### [TASK ITEM]
Your job is to return every line in the data holding the string "Node".

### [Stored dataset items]
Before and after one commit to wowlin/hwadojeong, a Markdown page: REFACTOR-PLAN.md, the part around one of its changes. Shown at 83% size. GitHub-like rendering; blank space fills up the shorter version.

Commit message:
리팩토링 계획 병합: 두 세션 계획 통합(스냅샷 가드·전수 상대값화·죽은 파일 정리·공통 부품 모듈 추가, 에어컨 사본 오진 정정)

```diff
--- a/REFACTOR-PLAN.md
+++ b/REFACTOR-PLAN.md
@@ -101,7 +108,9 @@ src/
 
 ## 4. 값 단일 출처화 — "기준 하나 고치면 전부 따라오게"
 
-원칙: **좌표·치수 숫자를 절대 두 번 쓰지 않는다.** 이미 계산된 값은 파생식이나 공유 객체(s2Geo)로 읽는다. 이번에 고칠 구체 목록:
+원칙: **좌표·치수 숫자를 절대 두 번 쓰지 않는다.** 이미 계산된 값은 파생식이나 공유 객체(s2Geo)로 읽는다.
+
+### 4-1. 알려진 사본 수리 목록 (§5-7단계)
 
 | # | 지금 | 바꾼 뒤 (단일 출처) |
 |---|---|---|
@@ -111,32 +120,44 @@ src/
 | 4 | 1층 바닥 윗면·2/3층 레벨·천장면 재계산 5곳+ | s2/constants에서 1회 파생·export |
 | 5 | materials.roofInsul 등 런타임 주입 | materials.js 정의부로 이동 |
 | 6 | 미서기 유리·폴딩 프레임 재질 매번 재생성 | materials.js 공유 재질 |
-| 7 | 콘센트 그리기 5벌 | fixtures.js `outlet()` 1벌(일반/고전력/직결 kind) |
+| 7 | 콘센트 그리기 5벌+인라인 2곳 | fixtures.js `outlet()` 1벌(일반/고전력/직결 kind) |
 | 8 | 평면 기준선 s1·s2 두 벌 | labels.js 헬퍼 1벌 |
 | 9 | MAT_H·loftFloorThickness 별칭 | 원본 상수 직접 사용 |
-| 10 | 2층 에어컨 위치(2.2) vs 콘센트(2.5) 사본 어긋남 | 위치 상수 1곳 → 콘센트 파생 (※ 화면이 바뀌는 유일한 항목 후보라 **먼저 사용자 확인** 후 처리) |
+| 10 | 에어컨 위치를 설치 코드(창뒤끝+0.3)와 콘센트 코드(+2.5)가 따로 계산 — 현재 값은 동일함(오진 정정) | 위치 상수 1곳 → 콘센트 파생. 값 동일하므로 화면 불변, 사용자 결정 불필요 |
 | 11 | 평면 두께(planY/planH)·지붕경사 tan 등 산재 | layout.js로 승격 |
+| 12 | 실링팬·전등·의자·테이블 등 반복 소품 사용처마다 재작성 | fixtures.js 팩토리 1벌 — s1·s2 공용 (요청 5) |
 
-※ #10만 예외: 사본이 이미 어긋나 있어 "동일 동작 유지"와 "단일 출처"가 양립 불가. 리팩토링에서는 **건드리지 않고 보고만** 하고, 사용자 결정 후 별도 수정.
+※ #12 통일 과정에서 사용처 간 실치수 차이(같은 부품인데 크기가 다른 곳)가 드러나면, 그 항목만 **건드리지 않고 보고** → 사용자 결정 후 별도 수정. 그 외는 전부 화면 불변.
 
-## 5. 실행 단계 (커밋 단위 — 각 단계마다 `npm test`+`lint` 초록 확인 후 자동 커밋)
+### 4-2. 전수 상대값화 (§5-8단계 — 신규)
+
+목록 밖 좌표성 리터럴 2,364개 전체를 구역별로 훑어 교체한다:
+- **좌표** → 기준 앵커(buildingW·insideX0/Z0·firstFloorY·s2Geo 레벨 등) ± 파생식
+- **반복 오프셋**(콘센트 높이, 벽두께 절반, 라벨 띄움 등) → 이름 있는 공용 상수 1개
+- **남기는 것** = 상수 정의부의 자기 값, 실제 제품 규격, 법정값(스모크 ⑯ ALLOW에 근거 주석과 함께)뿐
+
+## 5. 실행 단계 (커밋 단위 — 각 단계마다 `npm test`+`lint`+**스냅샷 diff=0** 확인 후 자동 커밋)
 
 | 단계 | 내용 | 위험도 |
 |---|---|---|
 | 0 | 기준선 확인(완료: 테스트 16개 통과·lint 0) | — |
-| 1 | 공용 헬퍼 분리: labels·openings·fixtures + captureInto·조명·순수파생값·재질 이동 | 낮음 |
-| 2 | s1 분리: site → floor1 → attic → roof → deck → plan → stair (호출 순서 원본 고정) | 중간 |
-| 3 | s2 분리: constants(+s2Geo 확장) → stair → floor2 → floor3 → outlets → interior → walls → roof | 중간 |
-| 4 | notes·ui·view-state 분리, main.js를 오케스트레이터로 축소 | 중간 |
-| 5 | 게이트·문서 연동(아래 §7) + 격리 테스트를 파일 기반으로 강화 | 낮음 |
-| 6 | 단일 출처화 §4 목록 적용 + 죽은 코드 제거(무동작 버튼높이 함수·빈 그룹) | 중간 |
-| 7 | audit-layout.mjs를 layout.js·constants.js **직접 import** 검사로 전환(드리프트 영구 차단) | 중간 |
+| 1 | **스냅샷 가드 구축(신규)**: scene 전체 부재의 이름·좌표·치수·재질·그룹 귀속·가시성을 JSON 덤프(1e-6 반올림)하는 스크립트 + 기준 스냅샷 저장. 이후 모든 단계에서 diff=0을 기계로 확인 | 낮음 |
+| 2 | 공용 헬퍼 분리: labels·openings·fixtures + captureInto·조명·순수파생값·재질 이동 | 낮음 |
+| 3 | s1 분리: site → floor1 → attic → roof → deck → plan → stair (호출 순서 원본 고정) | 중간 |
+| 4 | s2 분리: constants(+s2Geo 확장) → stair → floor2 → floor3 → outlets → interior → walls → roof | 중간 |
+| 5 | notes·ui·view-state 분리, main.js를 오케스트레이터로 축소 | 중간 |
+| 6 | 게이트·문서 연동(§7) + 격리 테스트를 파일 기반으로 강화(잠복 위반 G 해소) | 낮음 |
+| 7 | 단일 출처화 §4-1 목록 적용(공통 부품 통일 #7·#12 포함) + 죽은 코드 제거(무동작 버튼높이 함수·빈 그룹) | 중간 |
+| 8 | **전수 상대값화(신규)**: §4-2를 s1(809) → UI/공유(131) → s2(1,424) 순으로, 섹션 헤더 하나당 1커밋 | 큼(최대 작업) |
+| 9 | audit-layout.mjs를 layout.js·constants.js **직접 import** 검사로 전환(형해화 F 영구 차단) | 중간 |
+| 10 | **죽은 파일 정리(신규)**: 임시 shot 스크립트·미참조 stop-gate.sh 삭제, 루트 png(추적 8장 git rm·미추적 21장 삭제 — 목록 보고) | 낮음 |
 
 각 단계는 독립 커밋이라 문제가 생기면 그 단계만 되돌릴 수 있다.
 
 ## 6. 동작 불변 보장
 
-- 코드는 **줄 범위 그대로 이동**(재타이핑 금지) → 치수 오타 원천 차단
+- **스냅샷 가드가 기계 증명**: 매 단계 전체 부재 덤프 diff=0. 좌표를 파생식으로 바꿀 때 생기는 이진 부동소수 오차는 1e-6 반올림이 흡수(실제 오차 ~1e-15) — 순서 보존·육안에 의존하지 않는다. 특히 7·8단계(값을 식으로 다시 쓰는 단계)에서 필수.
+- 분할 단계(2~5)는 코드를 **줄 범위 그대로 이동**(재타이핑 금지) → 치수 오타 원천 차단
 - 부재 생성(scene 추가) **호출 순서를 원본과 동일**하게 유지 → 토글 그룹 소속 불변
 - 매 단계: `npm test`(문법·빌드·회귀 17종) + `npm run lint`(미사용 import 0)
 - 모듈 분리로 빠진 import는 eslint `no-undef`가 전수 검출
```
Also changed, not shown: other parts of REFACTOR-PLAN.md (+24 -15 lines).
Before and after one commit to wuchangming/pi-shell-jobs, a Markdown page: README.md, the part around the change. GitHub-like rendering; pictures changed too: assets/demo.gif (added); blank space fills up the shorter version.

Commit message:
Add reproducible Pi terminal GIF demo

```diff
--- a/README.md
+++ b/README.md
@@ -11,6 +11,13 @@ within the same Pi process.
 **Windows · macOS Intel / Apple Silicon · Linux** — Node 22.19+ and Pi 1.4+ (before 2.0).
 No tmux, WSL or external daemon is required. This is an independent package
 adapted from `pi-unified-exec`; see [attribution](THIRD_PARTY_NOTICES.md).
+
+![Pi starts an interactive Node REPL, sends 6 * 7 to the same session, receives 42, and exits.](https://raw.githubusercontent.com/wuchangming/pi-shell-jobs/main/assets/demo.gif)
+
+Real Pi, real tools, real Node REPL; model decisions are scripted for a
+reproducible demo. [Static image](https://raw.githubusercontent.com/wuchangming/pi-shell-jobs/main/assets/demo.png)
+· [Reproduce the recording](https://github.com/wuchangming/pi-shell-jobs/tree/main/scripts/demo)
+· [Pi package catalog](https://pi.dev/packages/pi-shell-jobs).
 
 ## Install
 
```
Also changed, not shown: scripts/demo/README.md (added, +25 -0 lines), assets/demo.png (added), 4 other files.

### [ANSWER BOX]
 **Windows · macOS Intel / Apple Silicon · Linux** — Node 22.19+ and Pi 1.4+ (before 2.0).
+![Pi starts an interactive Node REPL, sends 6 * 7 to the same session, receives 42, and exits.](https://raw.githubusercontent.com/wuchangming/pi-shell-jobs/main/assets/demo.gif)
+Real Pi, real tools, real Node REPL; model decisions are scripted for a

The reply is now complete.